What you need to do: Set down the entries exactly. No line may differ from its source.

[Change detection outputs]
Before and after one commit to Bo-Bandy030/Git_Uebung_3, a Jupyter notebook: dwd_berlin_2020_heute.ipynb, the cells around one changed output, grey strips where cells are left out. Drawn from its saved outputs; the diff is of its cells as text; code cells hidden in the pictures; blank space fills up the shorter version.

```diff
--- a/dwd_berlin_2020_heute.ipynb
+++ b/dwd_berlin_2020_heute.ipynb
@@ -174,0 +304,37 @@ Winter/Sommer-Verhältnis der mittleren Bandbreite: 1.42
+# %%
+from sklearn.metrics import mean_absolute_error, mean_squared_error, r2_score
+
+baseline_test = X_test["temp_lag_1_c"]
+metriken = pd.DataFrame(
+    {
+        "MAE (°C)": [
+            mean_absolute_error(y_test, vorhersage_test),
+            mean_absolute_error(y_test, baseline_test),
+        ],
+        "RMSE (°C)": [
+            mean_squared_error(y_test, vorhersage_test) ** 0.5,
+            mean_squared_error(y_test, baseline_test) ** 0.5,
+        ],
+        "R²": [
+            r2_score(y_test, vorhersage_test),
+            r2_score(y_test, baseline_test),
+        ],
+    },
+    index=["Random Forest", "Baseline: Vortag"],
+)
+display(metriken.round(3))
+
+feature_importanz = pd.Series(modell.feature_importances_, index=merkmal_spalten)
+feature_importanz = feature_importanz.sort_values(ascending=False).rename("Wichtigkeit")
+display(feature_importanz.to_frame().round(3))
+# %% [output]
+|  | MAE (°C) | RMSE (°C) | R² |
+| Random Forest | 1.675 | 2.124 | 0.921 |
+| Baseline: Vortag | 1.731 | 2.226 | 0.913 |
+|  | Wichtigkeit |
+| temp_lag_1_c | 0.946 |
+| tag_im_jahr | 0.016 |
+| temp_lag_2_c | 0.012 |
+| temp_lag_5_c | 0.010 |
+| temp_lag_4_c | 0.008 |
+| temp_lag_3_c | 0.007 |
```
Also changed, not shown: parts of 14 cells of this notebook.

Task answer:
Before and after one commit to Bo-Bandy030/Git_Uebung_3, a Jupyter notebook: dwd_berlin_2020_heute.ipynb, the cells around one changed output, grey strips where cells are left out. Drawn from its saved outputs; the diff is of its cells as text; code cells hidden in the pictures; blank space fills up the shorter version.

```diff
--- a/dwd_berlin_2020_heute.ipynb
+++ b/dwd_berlin_2020_heute.ipynb
@@ -174,0 +304,37 @@ Winter/Sommer-Verhältnis der mittleren Bandbreite: 1.42
+# %%
+from sklearn.metrics import mean_absolute_error, mean_squared_error, r2_score
+
+baseline_test = X_test["temp_lag_1_c"]
+metriken = pd.DataFrame(
+    {
+        "MAE (°C)": [
+            mean_absolute_error(y_test, vorhersage_test),
+            mean_absolute_error(y_test, baseline_test),
+        ],
+        "RMSE (°C)": [
+            mean_squared_error(y_test, vorhersage_test) ** 0.5,
+            mean_squared_error(y_test, baseline_test) ** 0.5,
+        ],
+        "R²": [
+            r2_score(y_test, vorhersage_test),
+            r2_score(y_test, baseline_test),
+        ],
+    },
+    index=["Random Forest", "Baseline: Vortag"],
+)
+display(metriken.round(3))
+
+feature_importanz = pd.Series(modell.feature_importances_, index=merkmal_spalten)
+feature_importanz = feature_importanz.sort_values(ascending=False).rename("Wichtigkeit")
+display(feature_importanz.to_frame().round(3))
+# %% [output]
+|  | MAE (°C) | RMSE (°C) | R² |
+| Random Forest | 1.675 | 2.124 | 0.921 |
+| Baseline: Vortag | 1.731 | 2.226 | 0.913 |
+|  | Wichtigkeit |
+| temp_lag_1_c | 0.946 |
+| tag_im_jahr | 0.016 |
+| temp_lag_2_c | 0.012 |
+| temp_lag_5_c | 0.010 |
+| temp_lag_4_c | 0.008 |
+| temp_lag_3_c | 0.007 |
```
Also changed, not shown: parts of 14 cells of this notebook.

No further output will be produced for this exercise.